Born on 25 January 1785 at Newbury, Berkshire, England, died in Hobart on 25 February 1851.
Author and colonial secretary, the son of Rev. James Bicheno and Ann, his wife. His father (d.1831) was a Baptist minister, schoolmaster and author of numerous books and pamphlets. Bicheno grew up at Newbury and there wrote An Inquiry into the Nature of Benevolence, Chiefly With a View to Elucidate the Principles of the Poor Laws, and to Show Their Unmoral Tendency (London, 1817). In 1821 he married but his wife died in childbirth within a year. He was called to the Bar of the Middle Temple on 17 May 1822, and joined the Oxford circuit, but did little legal work and continued his economic and scientific studies.
In April 1812 Bicheno had been elected a fellow of the Linnean Society.
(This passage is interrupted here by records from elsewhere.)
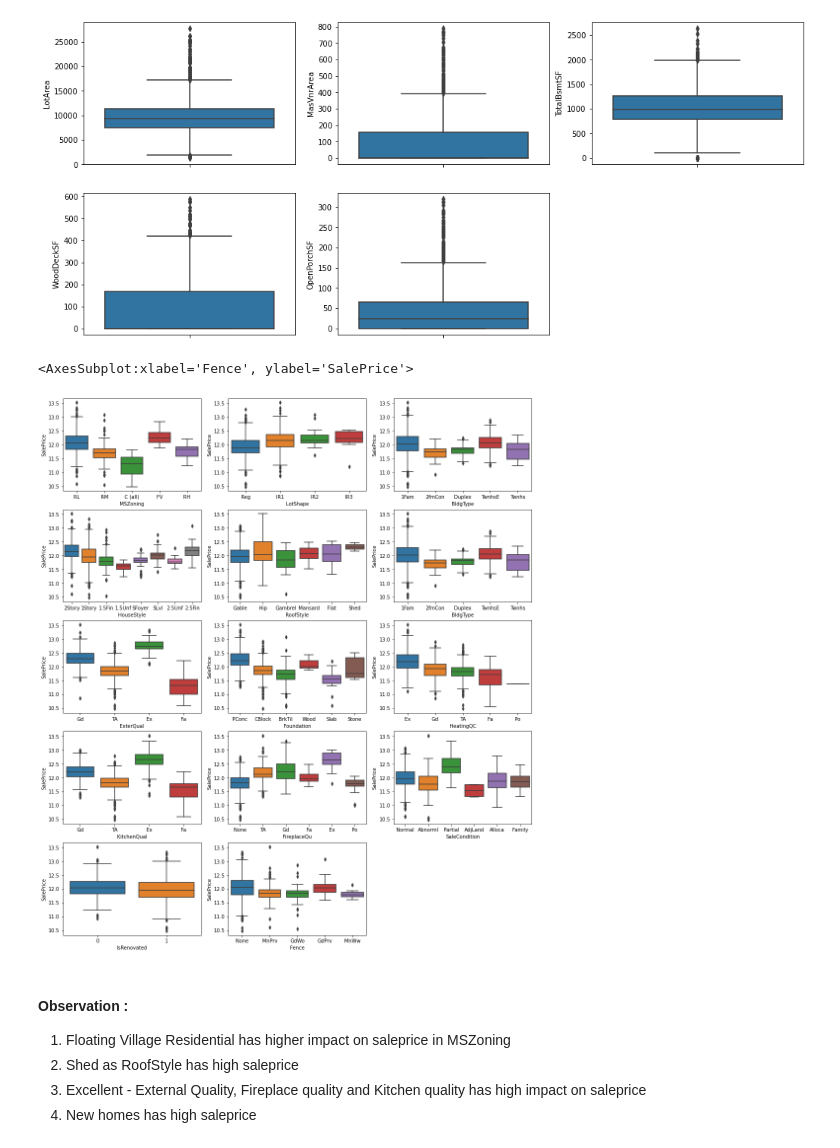
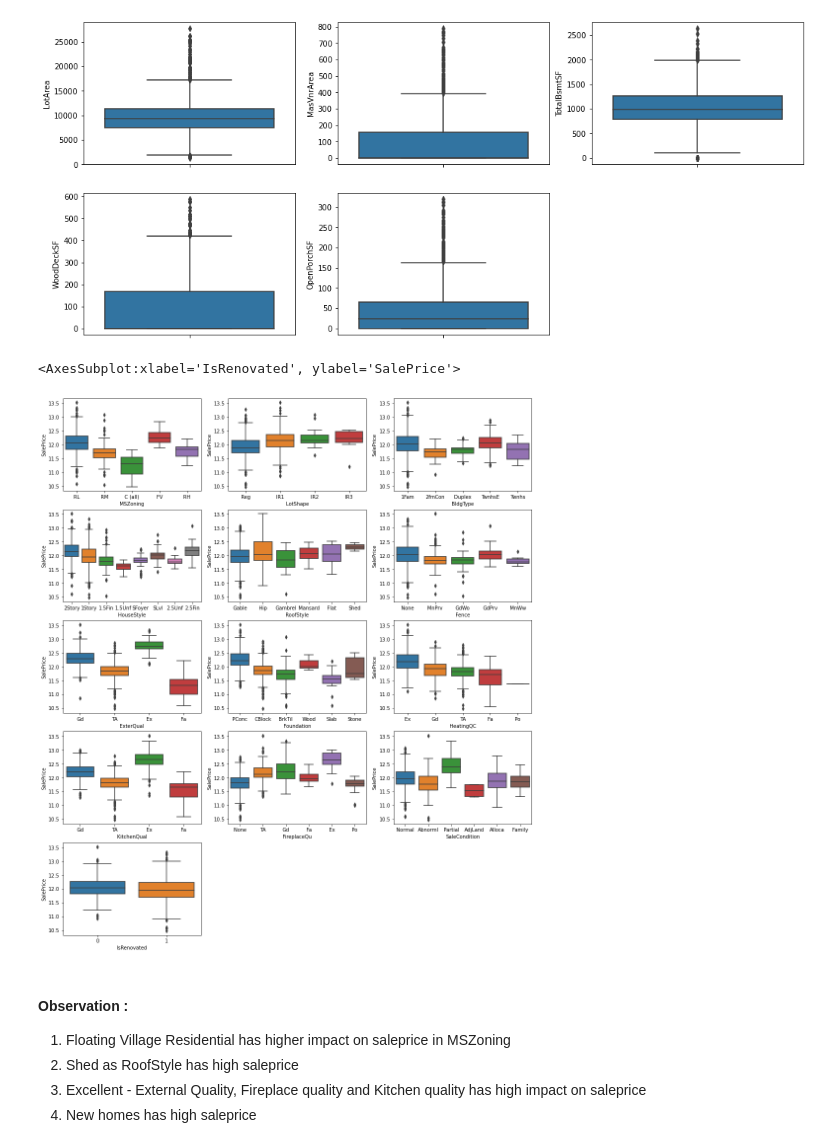
Before and after one commit to venkehv/Advanced-Regression, a Jupyter notebook: Surprise Housing Pricing prediction.ipynb, the cells around one changed output. Saved outputs shown, nothing was run; the diff lists cells and outputs as text; code cells hidden in the pictures.

```diff
--- a/Surprise Housing Pricing prediction.ipynb
+++ b/Surprise Housing Pricing prediction.ipynb
@@ -34,7 +34,7 @@ warnings.filterwarnings('ignore')
 ***
 # %%
 #Read the training data
-house = pd.read_csv("C:\\Users\\venka\\Downloads\\train.csv")
+house = pd.read_csv("train.csv")
 house.head()
 # %% [output]
 |  | Id | MSSubClass | MSZoning | LotFrontage | LotArea | Street | Alley | LotShape | LandContour | ... |
@@ -392,39 +392,35 @@ plt.show()
 # %%
 #Plot boxplots for some of the important aspects that impact house price
 plt.figure(figsize=(17, 20))
 plt.subplot(5,3,1)
 sns.boxplot(x = 'MSZoning', y = 'SalePrice', data = house)
 plt.subplot(5,3,2)
 sns.boxplot(x = 'LotShape',y = 'SalePrice', data = house)
 plt.subplot(5,3,3)
 sns.boxplot(x = 'BldgType',y = 'SalePrice', data = house)
 plt.subplot(5,3,4)
 sns.boxplot(x = 'HouseStyle',y = 'SalePrice', data = house)
 plt.subplot(5,3,5)
 sns.boxplot(x = 'RoofStyle', y = 'SalePrice', data = house)
 plt.subplot(5,3,6)
-sns.boxplot(x = 'BldgType',y = 'SalePrice', data = house)
+sns.boxplot(x = 'Fence',y = 'SalePrice', data = house)
 plt.subplot(5,3,7)
 sns.boxplot(x = 'ExterQual',y = 'SalePrice', data = house)
 plt.subplot(5,3,8)
 sns.boxplot(x = 'Foundation',y = 'SalePrice', data = house)
 plt.subplot(5,3,9)
 sns.boxplot(x = 'HeatingQC', y = 'SalePrice', data = house)
 plt.subplot(5,3,10)
 sns.boxplot(x = 'KitchenQual',y = 'SalePrice', data = house)
 plt.subplot(5,3,11)
 sns.boxplot(x = 'FireplaceQu',y = 'SalePrice', data = house)
 plt.subplot(5,3,12)
 sns.boxplot(x = 'SaleCondition',y = 'SalePrice', data = house)
 plt.subplot(5,3,13)
 sns.boxplot(x = 'IsRenovated',y = 'SalePrice', data = house)
-plt.subplot(5,3,14)
-sns.boxplot(x = 'Fence',y = 'SalePrice', data = house)
-#plt.subplot(5,3,15)
-#sns.scatterplot(x = 'BuildingAge',y = 'SalePrice', data = house)
 # %% [output]
-<AxesSubplot:xlabel='Fence', ylabel='SalePrice'>
+<AxesSubplot:xlabel='IsRenovated', ylabel='SalePrice'>
-[figure, old version]
+[figure, new version]
 # %% [markdown]
 #### Observation :
 1. Floating Village Residential has higher impact on saleprice in MSZoning
```
Also changed, not shown: parts of 25 cells of this notebook.
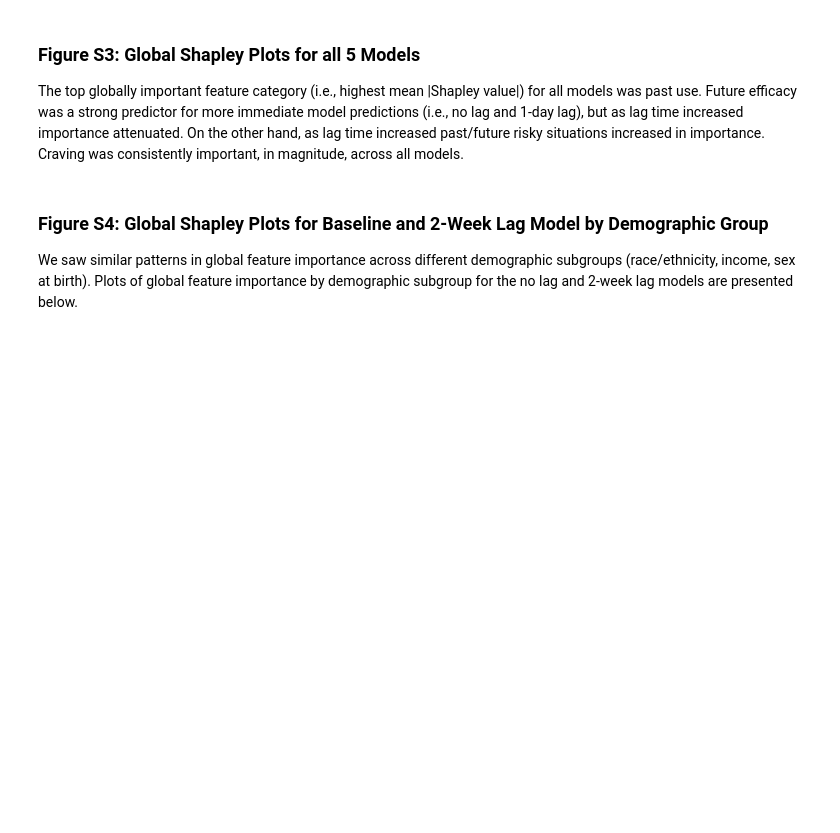
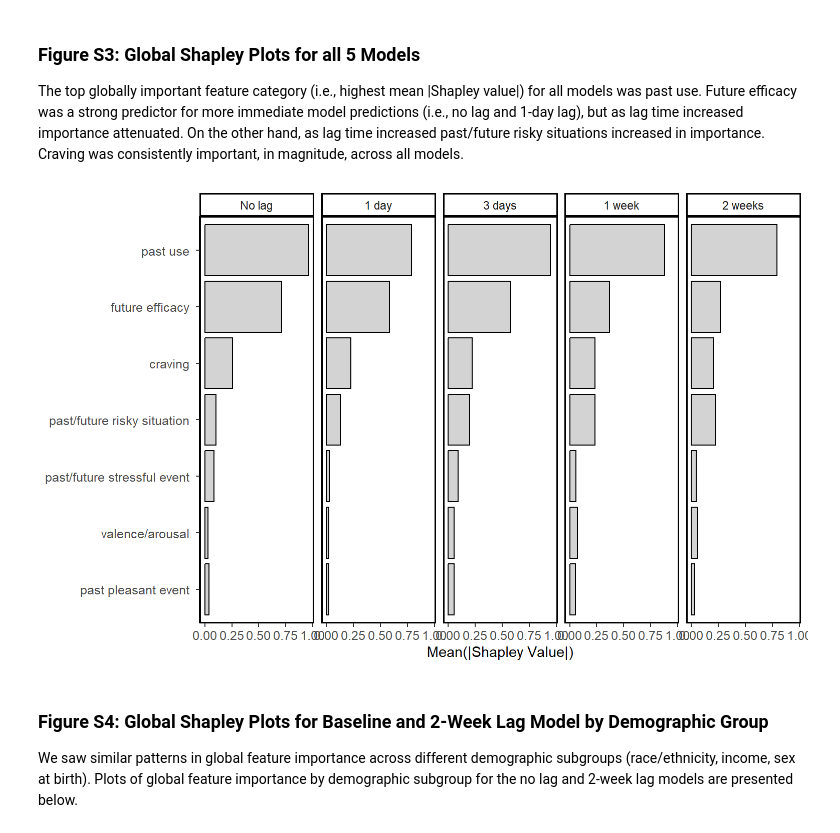
Before and after one commit to jjcurtin/study_lag, a Jupyter notebook: notebooks/supplement.embed.ipynb, the cells around one changed output. Saved outputs shown, nothing was run; the diff lists cells and outputs as text; code cells hidden in the pictures; blank space fills up the shorter version.

```diff
--- a/notebooks/supplement.embed.ipynb
+++ b/notebooks/supplement.embed.ipynb
@@ -247,9 +262,6 @@ preds_all_beta |>
 
 The top globally important feature category (i.e., highest mean \|Shapley value\|) for all models was past use. Future efficacy was a strong predictor for more immediate model predictions (i.e., no lag and 1-day lag), but as lag time increased importance attenuated. On the other hand, as lag time increased past/future risky situations increased in importance. Craving was consistently important, in magnitude, across all models.
 # %%
-#| fig-cap: "Global importance (mean |Shapley value|) for feature categories shown separately by model. Feature categories are ordered by their aggregate global importance."
-#| fig-width: 8
-#| fig-height: 5
 #| code-fold: true
 
 shap_grp_0 <- read_rds(here::here(path_models_lag,
@@ -300,7 +312,7 @@ shap_levels <- shap_global |>
   pull(variable_grp) |>
   levels()
 
-shap_global |>
+fig_s3 <- shap_global |>
   mutate(variable_grp = factor(variable_grp, levels = shap_levels)) |>
   ggplot() +
   geom_bar(aes(x = variable_grp, y = mean_value),
@@ -315,6 +327,15 @@ shap_global |>
         panel.border = element_rect(colour = "black", fill = NA, linewidth = 1),
         legend.position = "right") +
   coord_flip()
+# %%
+#| label: fig-s3
+#| fig-cap: "Global importance (mean |Shapley value|) for feature categories shown separately by model. Feature categories are ordered by their aggregate global importance."
+#| fig-width: 8
+#| fig-height: 5
+
+fig_s3
+# %% [output]
+[figure, added]
 # %% [markdown]
 ### Figure S4: Global Shapley Plots for Baseline and 2-Week Lag Model by Demographic Group
 
```
Also changed, not shown: parts of 7 cells of this notebook, 7 other files.
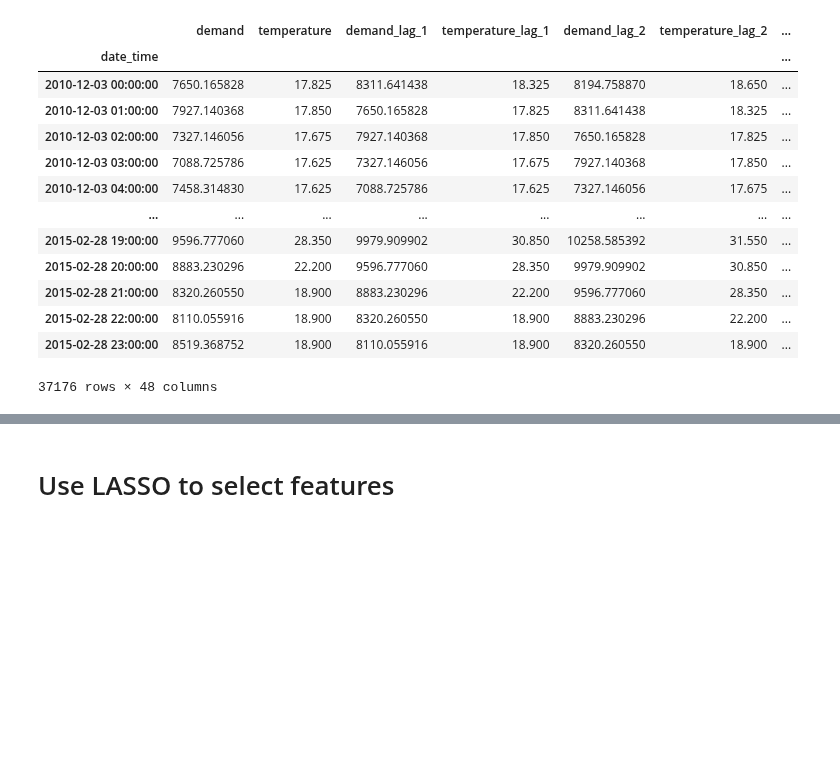
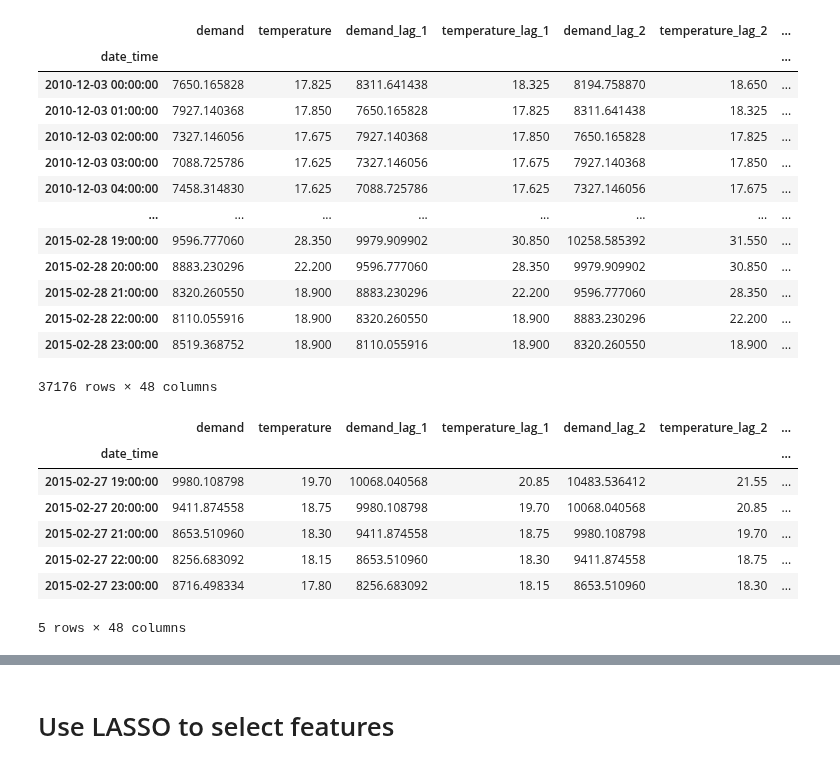
Before and after one commit to trainindata/feature-engineering-for-time-series-forecasting, a Jupyter notebook: 08-Window-Features/05-window-features-with-feature-selection.ipynb, the cells around one changed output, grey strips where cells are left out. Cells and saved outputs as stored; diff of their text form; code cells hidden in the pictures; blank space fills up the shorter version.

```diff
--- a/08-Window-Features/05-window-features-with-feature-selection.ipynb
+++ b/08-Window-Features/05-window-features-with-feature-selection.ipynb
@@ -95,3 +95,20 @@ df
 | 2015-02-28 22:00:00 | 8110.055916 | 18.900 | 8320.260550 | 18.900 | 8883.230296 | 22.200 | ... |
 | 2015-02-28 23:00:00 | 8519.368752 | 18.900 | 8110.055916 | 18.900 | 8320.260550 | 18.900 | ... |
 37176 rows × 48 columns
+# %%
+# Let's split the data into a training set and test set
+# We'll hold the most recent day as a test set
+split_date = df.index[-1] - pd.Timedelta("1D")
+df_train = df[df.index <= split_date]
+df_test =  df[df.index > split_date]
+# %%
+df_train.tail()
+# %% [output]
+|  | demand | temperature | demand_lag_1 | temperature_lag_1 | demand_lag_2 | temperature_lag_2 | ... |
+| date_time |  |  |  |  |  |  | ... |
+| 2015-02-27 19:00:00 | 9980.108798 | 19.70 | 10068.040568 | 20.85 | 10483.536412 | 21.55 | ... |
+| 2015-02-27 20:00:00 | 9411.874558 | 18.75 | 9980.108798 | 19.70 | 10068.040568 | 20.85 | ... |
+| 2015-02-27 21:00:00 | 8653.510960 | 18.30 | 9411.874558 | 18.75 | 9980.108798 | 19.70 | ... |
+| 2015-02-27 22:00:00 | 8256.683092 | 18.15 | 8653.510960 | 18.30 | 9411.874558 | 18.75 | ... |
+| 2015-02-27 23:00:00 | 8716.498334 | 17.80 | 8256.683092 | 18.15 | 8653.510960 | 18.30 | ... |
+5 rows × 48 columns
```
Also changed, not shown: parts of 8 cells of this notebook, 4 other files.
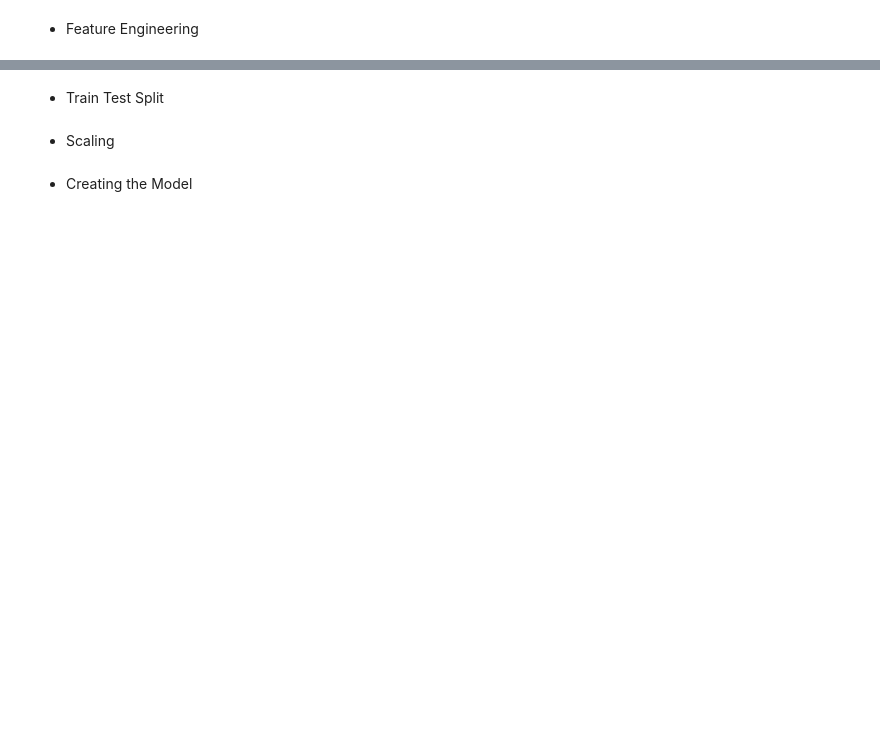
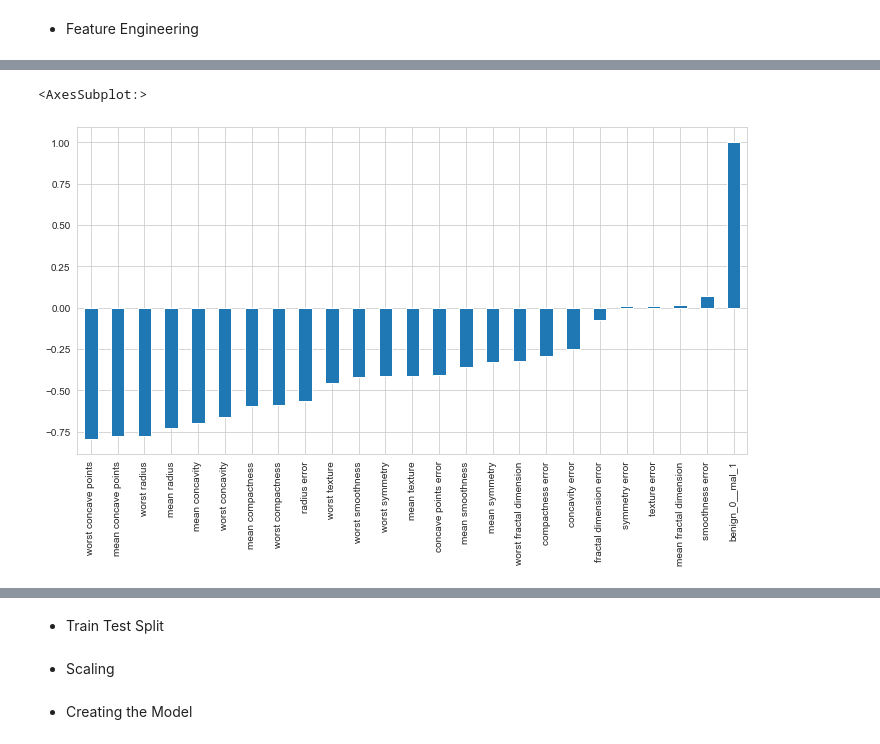
Before and after one commit to Ertugrul-Kurubal/Deep-Learning, a Jupyter notebook: In Class/3-Keras Classification In Class 4.ipynb, the cells around one changed output, grey strips where cells are left out. Drawn from its saved outputs; the diff is of its cells as text; code cells hidden in the pictures; blank space fills up the shorter version.

```diff
--- a/In Class/3-Keras Classification In Class 4.ipynb
+++ b/In Class/3-Keras Classification In Class 4.ipynb
@@ -31,2 +99,6 @@ import matplotlib.pyplot as plt
 # %% [markdown]
 * Feature Engineering
+# %%
+drop_list = ["mean area", "mean perimeter", "worst area", "worst perimeter","perimeter error","area error"]
+# %%
+df.drop(drop_list, axis=1, inplace=True)
@@ -32,0 +129,5 @@ import matplotlib.pyplot as plt
+# %%
+df.corr()['benign_0__mal_1'].sort_values().plot(kind='bar')
+# %% [output]
+<AxesSubplot:>
+[figure, added]
```
Also changed, not shown: parts of 27 cells of this notebook.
His papers, 'Observations on the Orchis militaris of Linnaeus' and 'Observations on the Linnean Genus Juncus' were printed in the society's Transactions in 1818, and another, 'On Systems and Methods in Natural History' in 1827. His address at the anniversary meeting of the Zoological Club of the Linnean Society was published as a pamphlet in 1826 and his paper on 'The Plant intended by the Shamrock of Ireland', appeared in the Royal Institution's Journal in 1831. With several others he assisted Sir William Jardine in preparing the two volumes of Illustrations of Ornithology (Edinburgh, 1830). In 1825 he was elected secretary of the Linnean Society in succession to Alexander McLeay. In February 1832 had the pleasant duty of informing Allan Cunningham that the society's council was remitting the fees payable on his election as a fellow because of the 'important services he had rendered to Natural Science', especially in botany, during his long residence in New South Wales. In May 1827 Bicheno was elected a fellow of the Royal Society.
He resigned as secretary of the Linnean Society in 1832 and went to live at Tymaen, near Pyle, Glamorganshire, where with money from his wife's estate he became a partner in some iron-works. They proved an unsuccessful investment and he sought profitable employment elsewhere.
In September 1842 Bicheno was appointed colonial secretary of Van Diemen's Land at a salary of £1200. In London he was told that Sir John Franklin was about to be recalled, and this news was dragged from him by Lady Franklin soon after his arrival next April at Hobart Town in the John Renwick. Bicheno quickly acquired a grasp of his official duties and was wise enough to treat them with detachment. Of all the early colonial secretaries in Van Diemen's Land, his personal views were least reflected in the official records of his department. The colony was in deep depression and he had to refuse employment to several medical officers and clerks unwanted in New South Wales since that colony had ceased to receive convicts from Britain. At the same time Van Diemen's Land had to receive prisoners sentenced in New South Wales to transportation, although pleas to permit conditionally pardoned convicts to seek work on the mainland were rejected. Nothing seemed to disturb Bicheno's affable calm. His quiet efficiency and punctual method were comfortably masked by a portly figure, jocular manner and homely speech.
In private life Bicheno found great satisfaction in art, music and good living. In 1844 he became president of the committee that planned the first public exhibition of paintings in Australia. In spite of scornful sceptics he assured its success by giving a series of 'artistical parties', inviting the gentry to his home to see his own pictures and regaling them with delicacies and champagne. He also pursued his interest in botany. For some years he lived in a stone house on the banks of the New Town Rivulet, where on his small farm he spent much time and money experimenting with plants. In 1849 as vice-president of the Mechanics' Institute he lectured on 'The Philosophy of Botany', entertaining his hearers with poetic excerpts from the Psalms to Dr Johnson, proclaimed that 'gardening advances civilization by combining the innocent, useful and beautiful' and urged them on their wintry homeward way to 'look at the patterns of bright gold in the moonlit sky'. More seriously he read to the Royal Society, of which he was an early vice-president, papers 'On a specimen of Pristus cirrhatus', and 'On the potato as an article of national diet, and the potato disease in connexion with distress in Ireland', both being published in the society's Transactions in 1851.
After a short illness Bicheno died in Hobart on 25 February 1851. His estate of less than £1600 was left to his relations and to the one remaining servant of the five he had brought with him from England. His herbarium was bequeathed to the public museum at Swansea, Wales, and his library of 2500 books to the first Tasmanian Public Library, on condition that the colonists subscribed £300 to his estate. His portrait is in the rooms of the Linnean Society, London.
Source: extracted in part from Australian Dictionary of Biography